Legislation implementing a trans-Tasman patent attorney regime took effect on 24 February 2017 in New Zealand and Australia, meaning patent attorneys in both countries are registered under a single set of requirements and are on a single joint register.
Part 2 of the Patents (Trans-Tasman Patent Attorneys and Other Matters) Amendment Act 2017 which amends the Patents Act 2013, has been brought into force by the Patents (Trans-Tasman Patent Attorneys and Other Matters) Amendment Act 2016 Commencement Order 2017.
New patent attorneys in New Zealand and Australia will be registered under a single set of requirements, and will be subject to a single code of conduct and single disciplinary process. Existing attorneys will be automatically transferred to the new joint register.
The Professional Standards Board continues, but is renamed the trans-Tasman IP Attorneys Board, with an expanded membership.
A provision in the New Zealand legislation states that the joint registration regime does not prohibit lawyers from providing legal services or from taking part in proceedings under the Patents Act 2013 to the extent that they were entitled to do so before commencement of the new regime.

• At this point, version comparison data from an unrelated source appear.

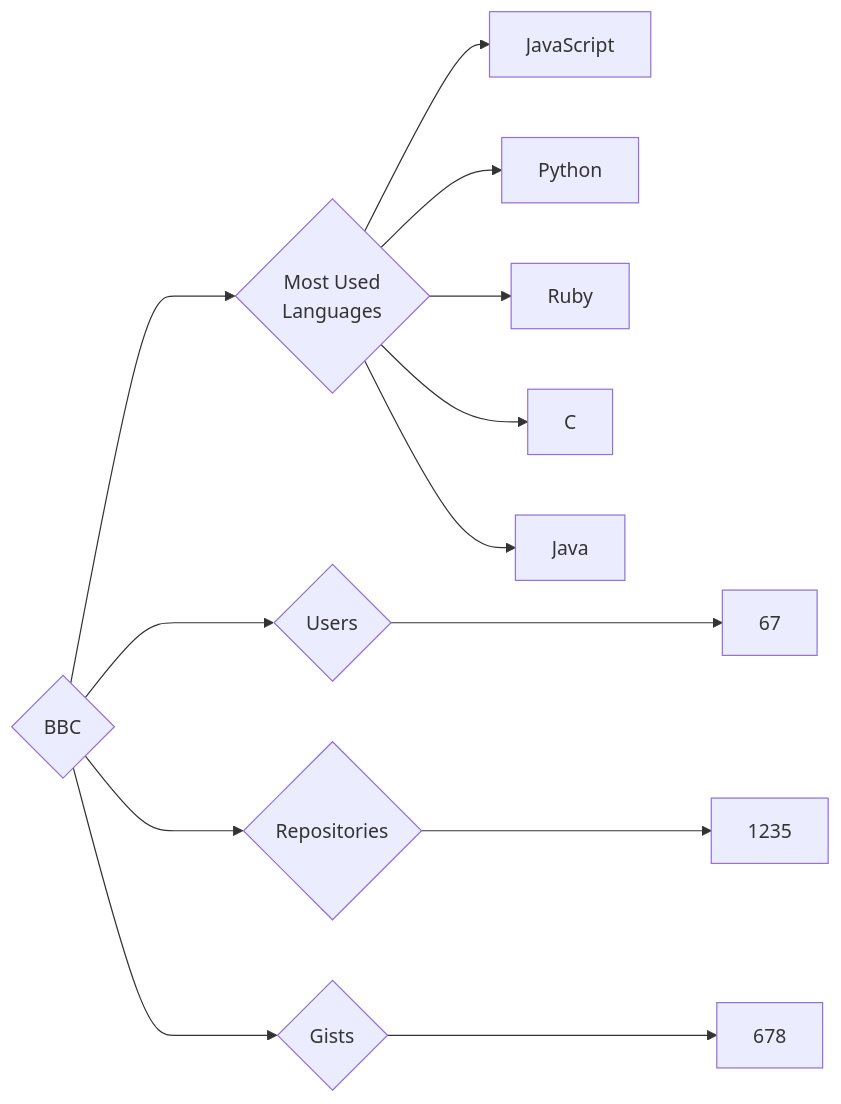
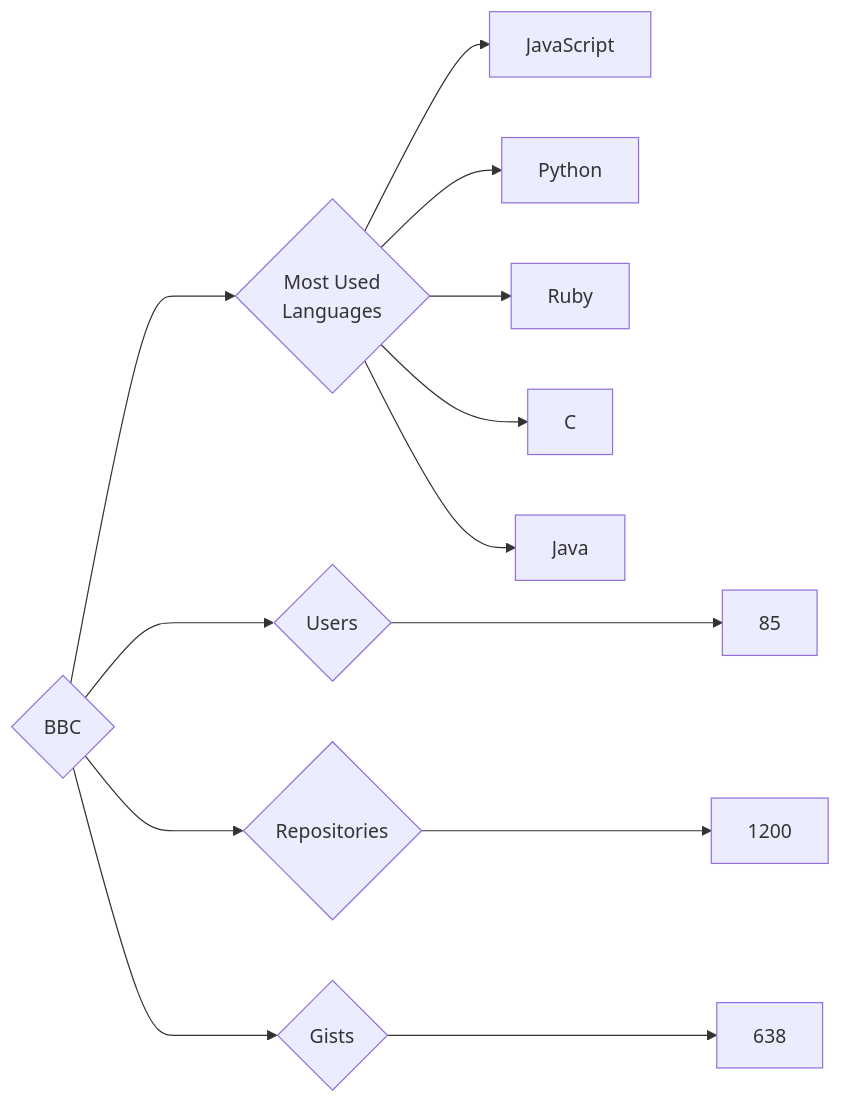
Before and after one commit to trickest/insiders: the diagram in targets/BBC/README.md, drawn with Mermaid. The commit also changed 944 other files, not shown here.

````diff
--- a/targets/BBC/README.md
+++ b/targets/BBC/README.md
@@ -3,13 +3,13 @@
 ```mermaid
 graph LR
 COMPANY_NAME{BBC}
-COMPANY_NAME ---> U{Users} ---> UN[67]
-COMPANY_NAME ---> R{Repositories} ---> RN[1235]
-COMPANY_NAME ---> G{Gists} ---> GN[678]
+COMPANY_NAME ---> U{Users} ---> UN[85]
+COMPANY_NAME ---> R{Repositories} ---> RN[1200]
+COMPANY_NAME ---> G{Gists} ---> GN[638]
 COMPANY_NAME ---> ML{Most Used<br>Languages}
 ML --> JavaScript[JavaScript]
 ML --> Python[Python]
 ML --> Ruby[Ruby]
 ML --> C[C]
 ML --> Java[Java]
 ```
````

However, this does not limit section 277, which covers preparation of specification or documents relating to amendment of specifications prepared by lawyers.
New Zealand Commerce and Consumer Affairs Minister Jacqui Dean says this is the first time a profession will be truly regulated, in a unified way on a trans-Tasman basis.